Initially hardest blow was my camera. It was something to fight boredom. It was a conversation starter. It was an amazing recorder of my journey and I lost over 400 photos of the festival alone. But most importantly through it I could objectify the world around me. “It’s a pretty picture,” I could tell myself as I snapped away. It was a filter and I used it to give a lot of my trip direction. I did not know any of this until I lost it and in it I had lost my confidence.
I felt as if I were drowning.
Whenever I get this feeling I remember taking my PADI diving certification. A SCUBA diver has neutral buoyancy in water and controls his upward and downward movements (his buoyancy) by expanding or contracting his lungs, in other words by breathing. It is breathing itself that allows the divers to move effortlessly through the water. You only sink when you exhale and you only rise when you inhale.
It is almost impossible to get a new diver underwater for the first time without lots of extra weights because the new diver refuses to exhale! I was no exception though with practice I learned to fight the instinct to hold my breath underwater. Then on my first dive I was down 18 meters, the limit for beginner divers, and saw a big shark about 30 feet away. The shark was really really big. There was nothing I could do to fight my reaction, though it was the opposite of what I should have done: my eyes bulged and I took a big breath and held it, shooting straight to the top like a frightened cork.

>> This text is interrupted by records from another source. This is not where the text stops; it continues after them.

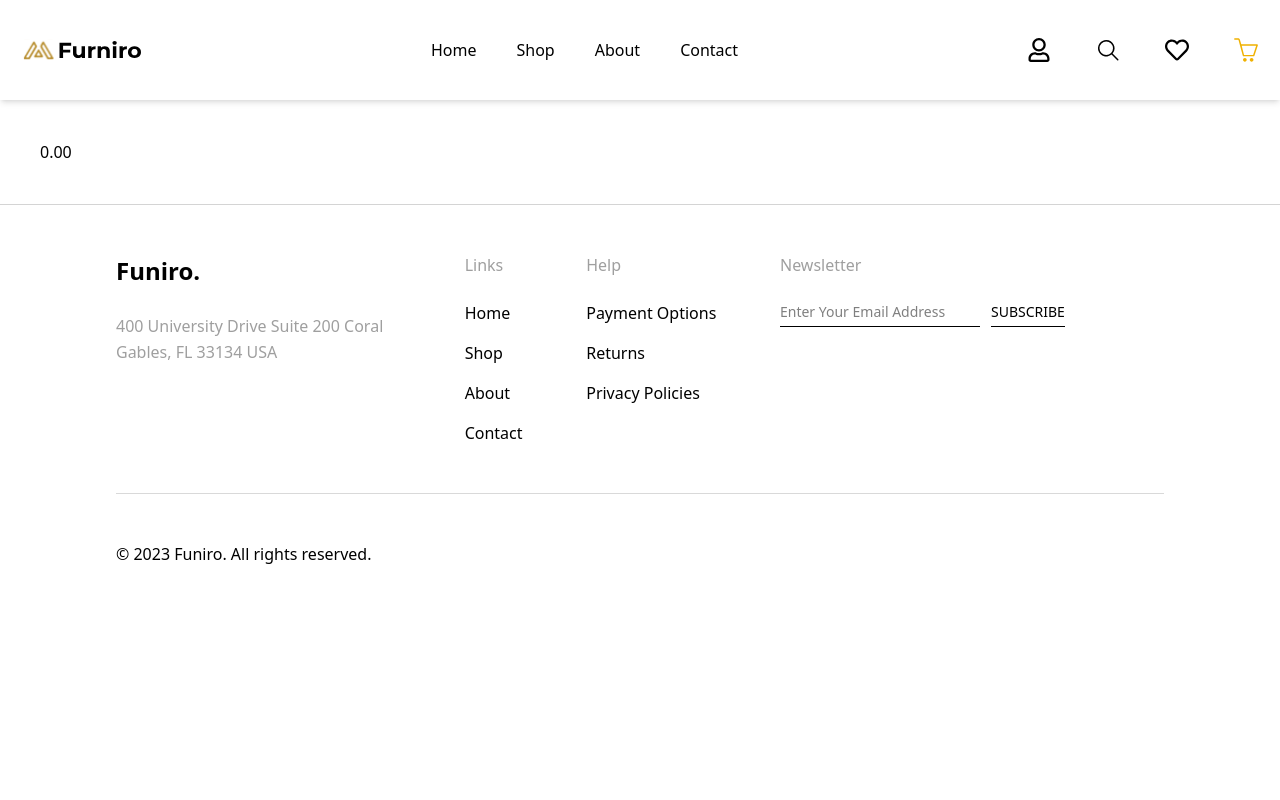
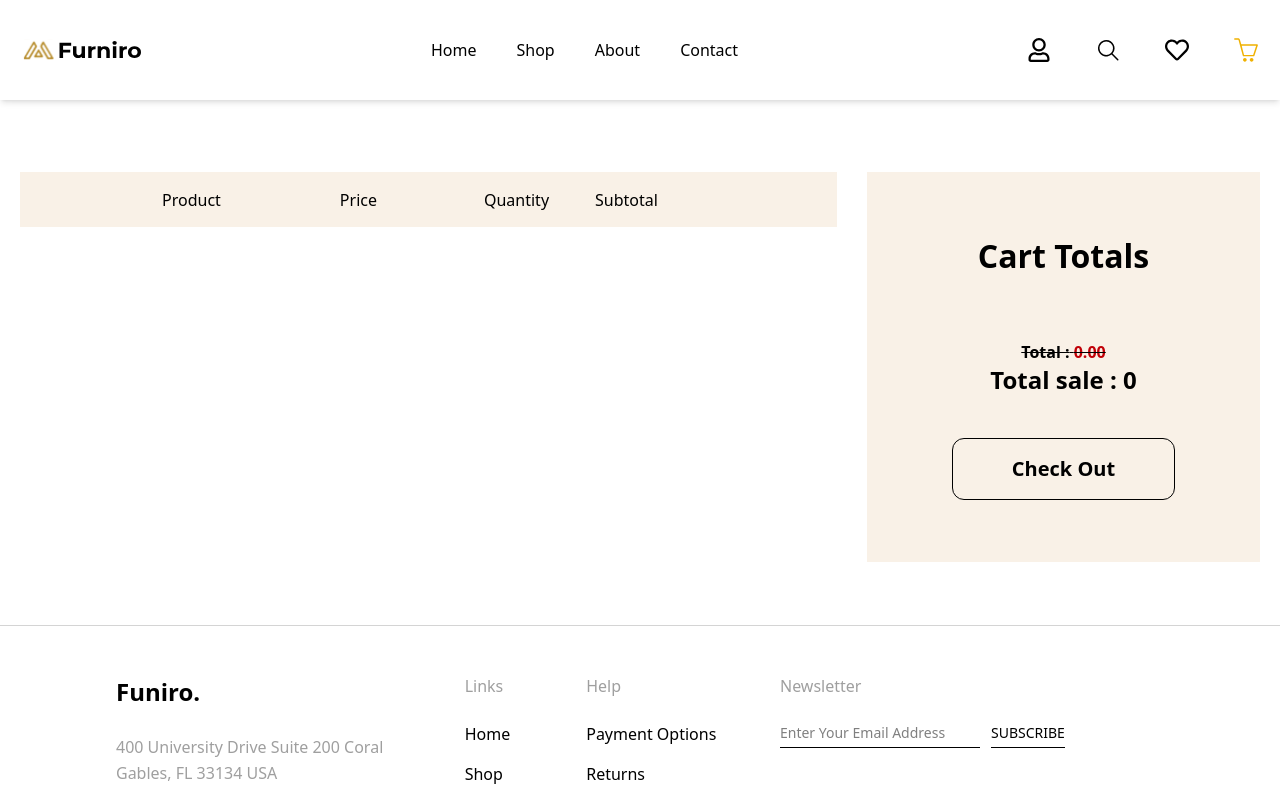
Before and after one commit to farrux-097/Deltron, a React (Vite) app: page /cart in a window 1280 px wide. Shown: the top 800 px of the page. Built offline with nearby package versions, Linux system fonts and the light colour scheme.

Commit message:
add cart

```diff
--- a/src/components/products/Products.jsx
+++ b/src/components/products/Products.jsx
@@ -8,9 +8,7 @@ import { useCart } from "../../zustand/useCart";
 const Products = ({ data }) => {
   const navigate = useNavigate();
   const { toggleWishlist, wishlist } = useStore();
-  const { add,cart } = useCart();
-  console.log(wishlist);
-console.log(cart);
+  const { add } = useCart();
   return (
     <div className="max-w-[1236px] w-full px-4 m-auto mt-[57px] flex flex-col items-center">
       <h1 className="text-[32px] sm:text-[40px] text-[#3A3A3A]">
@@ -35,15 +33,18 @@ console.log(cart);
             </div>
             <div className="w-[48px] h-[70px] absolute top-[24px] right-[-24px] group-hover:translate-x-[-30px] opacity-0 group-hover:opacity-100 duration-300  flex items-center justify-center">
               <div className="flex flex-col">
-                <button className="size-[30px]" onClick={() => toggleWishlist(product)}>
+                <button
+                  className="size-[30px]"
+                  onClick={() => toggleWishlist(product)}
+                >
                   {wishlist.some((item) => item.id === product.id) ? (
-                    <FaHeart size="25px"/>
+                    <FaHeart size="25px" />
                   ) : (
-                    <FaRegHeart size="25px"/>
+                    <FaRegHeart size="25px" />
                   )}
                 </button>
                 <button onClick={() => add(product)}>
-                  <LuShoppingCart size="25px"/>
+                  <LuShoppingCart size="25px" />
                 </button>
               </div>
             </div>
--- a/src/pages/cart/Cart.jsx
+++ b/src/pages/cart/Cart.jsx
@@ -1,6 +1,7 @@
 import React from "react";
 import { useCart } from "../../zustand/useCart";
 import Products from "../../components/products/Products";
+import { FaTrash } from "react-icons/fa";
 
 const Cart = () => {
   const { cart, increment, decrement, remove } = useCart();
@@ -10,35 +11,68 @@ const Cart = () => {
   );
 
   return (
-    <div className="p-10">
-      <h1 className="text-2x1">{totalPrice.toFixed(2)}</h1>
+    <div className="">
+      <div className="mt-[72px] flex justify-center gap-[30px]">
+        <div className="w-[817px]">
+          <ul className="h-[55px] flex items-center pl-[142px] bg-[#F9F1E7] w-full">
+            <li>Product</li>
+            <li className="ml-[119px]">Price</li>
+            <li className="ml-[107px]">Quantity</li>
+            <li className="ml-[46px] w-full">Subtotal</li>
+          </ul>
           {cart?.map((product) => (
-        <div key={product.id}>
-          <img src={product.thumbnail} width={60} alt="" />
-          <p>{product.title}</p>
-          <p>{product.price} USD</p>
-          <strong>{(product.quantity * product.price).toFixed(2)} USD</strong>
-          <div>
+            <div
+              key={product.id}
+              className="flex items-center mt-[55px] mb-[55px] "
+            >
+              <img
+                src={product.thumbnail}
+                className="size-[108px]  bg-[#F9F1E7] rounded-xl"
+                alt=""
+              />
+              <div className="flex items-center w-full pl-[34px]">
+                <p className="w-[177px] text-[#9F9F9F]">{product.title}</p>
+                <p className="w-[117px] text-[#9F9F9F]">{product.price} USD</p>
+                <div className="w-[100px] border px-[10px] h-[42px] items-center py-[5px] rounded-xl flex justify-between">
                   <button
                     disabled={product.quantity <= 1}
                     onClick={() => decrement(product)}
-              className="p-2 bg-gray-300 disabled: opacity-40"
+                    className="text-[40px] pb-[5px] disabled:text-gray-300"
                   >
                     -
                   </button>
                   <span className="p-2">{product.quantity}</span>
                   <button
                     onClick={() => increment(product)}
-              className="p-2bg-gray-300"
+                    className="text-[30px] pb-[5px]"
                   >
                     +
                   </button>
-            <button onClick={() => remove(product)}>delete</button>
+                </div>
+                <p className="pl-[30px] w-[170px]">
+                  {(product.quantity * product.price).toFixed(2)} USD
+                </p>
+                <button className="text-[25px]" onClick={() => remove(product)}>
+                  <FaTrash />
+                </button>
               </div>
             </div>
           ))}
         </div>
+        <div className="bg-[#F9F1E7] w-[393px] h-[390px] pt-[60px] text-center font-semibold mb-[63px]">
+          <h2 className="text-[32px]">Cart Totals</h2>
+          <p className="mt-[60px] line-through">
+            Total :{" "}
+            <span className="text-red-700">{totalPrice.toFixed(2)}</span>
+          </p>
+          <h1 className="text-2xl">Total sale : {totalPrice.toFixed(2) / 2}</h1>
+          <button className="mt-[42px] px-[59px] py-[15px] text-[20px] border rounded-xl hover:bg-amber-500 hover:border-white hover:text-white">
+            Check Out
+          </button>
+        </div>
+      </div>
+    </div>
   );
 };
 
-export default Cart
+export default Cart;
```
Lines whose indentation alone changed are shown as unchanged.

I was smart enough to breathe out almost immediately but the damage was done and I couldn’t relax enough to go down again for another 10 minutes.
Here a knee-jerk reaction took hold of me in a similar way. I couldn’t ignore that something was wrong but as I wandered the streets with folks in traditional dress leftover from the festival, I was confused as to what I should do.
It is one thing to vacation for a month but it is quite another to travel for an extended period of time. In order to travel for a year you must break off a lot of everyday ties and close up shop back home for awhile. This adds a certain sense of weightlessness and planlessness that is necessary for a long trip to succeed.
I sat in a greasy spoon diner watching local folks suck on coffee and down greasy hamburgers and as I often do when I’m in a tough spot I began focusing on plans. From how I would get past the Darien Gap between Colombia and Panama to the question of forging onward tickets for countries that required them, everything was pulled into question. What would be my route to Brazil? Did I have enough money to travel for that long? I thought about how I needed onward tickets out of so many countries in order to enter them, would I have to forge them? If I wanted a new camera then the cheapest option was Paraguay, the shady smugglers’ capital of South America. How would I get there? What were the symptoms of Dengue Fever (which is rampant there)? In my weakened state everything was fair game.
I was lonely and alone in a foreign country. Perhaps this is what I had wanted from the beginning.